After much dithering, my pupil agreed to come to morning minyan on Thursday to lay tefillin. But that didn't work out at all well; her mother didn't manage to get out of the house in time, and they arrived so late that all the honours had already been assigned. Not surprisingly, the poor girl was in floods of tears; there aren't many things more devastating for a teenager than to have your parent deliver you late so you miss something you want to do and are humiliated in public. I tried to smooth things over, but I don't know how much I succeeded.
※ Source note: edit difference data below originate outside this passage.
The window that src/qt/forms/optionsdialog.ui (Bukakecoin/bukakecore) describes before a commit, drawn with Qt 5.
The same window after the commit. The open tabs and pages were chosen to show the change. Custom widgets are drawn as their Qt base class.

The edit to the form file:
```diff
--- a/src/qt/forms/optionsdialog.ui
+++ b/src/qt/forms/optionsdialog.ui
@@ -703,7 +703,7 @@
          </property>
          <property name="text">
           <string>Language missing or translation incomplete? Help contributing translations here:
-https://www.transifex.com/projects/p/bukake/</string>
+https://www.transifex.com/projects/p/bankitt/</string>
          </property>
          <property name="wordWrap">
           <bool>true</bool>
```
Then this morning, I completely failed to get out of bed and out of the house in time. I arrived before the service started, but only just, and not with the half hour margin I'd planned on to reassure nervous bat mitzvah girl and panicking mother, and check with the gabbaim that all the practical stuff was in order. The reason for this is that I've spent the past two nights staying up late chatting to my beau, which I really couldn't afford to do with hard deadlines for getting up in the morning. (Yesterday was an adult education group who showed up in the lab at 9 to see what real science is like; they were fun, but I was running on adrenalin and obviously crashed later in the day.) Normally we are far more sensible about this sort of thing, and this week was not a good time to pick to lose our resolve.
Pupil had a major attack of nerves before the start of the service, she was rushing around saying "no, no, I can't do it, don't make me, I'm going to die!" I said she couldn't really back out at that stage, but that since we were leading jointly, I'd cover anything she didn't feel up to and nobody would be any the wiser (obviously, the congregation didn't know which bits we'd planned for her to do). This scheme worked entirely well; I started out leading some of the bits she was supposed to do, and that gave her a chance to collect herself and join in competently and smoothly later on. She had a lot of family present, and they practically mobbed me after the service to tell me how wonderful it was. In fact, several people commented how amazing it was that such a young girl was so calm and confident and professional in front of a big crowd! So I'm not proud of my timing, but I'm proud of getting the pupil to the point where she could enjoy the major achievement of jointly leading her own bat mitzvah service, even though she is generally quite shy. And I'm even moderately proud of the way I handled the service; it went smoothly, and people seemed to find meaningful.
The family invited me to join them for a sort of early high tea in the Quaker meeting house. I latched on to a group of Danish cousins to walk over there, and they had some kids at the age to be more interested in technology than culture, so we detoured to see the sluice gate that allows ships to cross from Mälaren into the Baltic. Not only had I not known the sluice gate was there, I had entirely failed to work out that the area called Slussen is not just a random place name, but named after the sluice. The party itself was very nice, quiet and informal and just a lovely, appropriate family get together. I got a bit bombarded with questions, because about half the guests are from an Orthodox background and wanted to know all about Progressive Judaism, and the other half are mostly secular and wanted to know all about religion in general. Even when I'm dizzy with sleep dep and emotional exhaustion, I enjoy that kind of thing.
The mother and daughter very kindly gave me a present. They explained that they'd argued about what to give me, and compromised by giving me both things! Mother's present was a leather bracelet of traditional Sami (what used to be called Lapp) work, which is a very lovely thing to have, but daughter was entirely correct that I don't wear jewellery very often, especially not on my hands. Her present was exactly to my taste, a shiny purple glass bowl; I'm impressed and touched that she is sharp enough to have figured out what would most please me based on seeing me for a couple of hours a week in class.
I hope I can find some more pupils for next year, otherwise I'm going to really miss the teaching!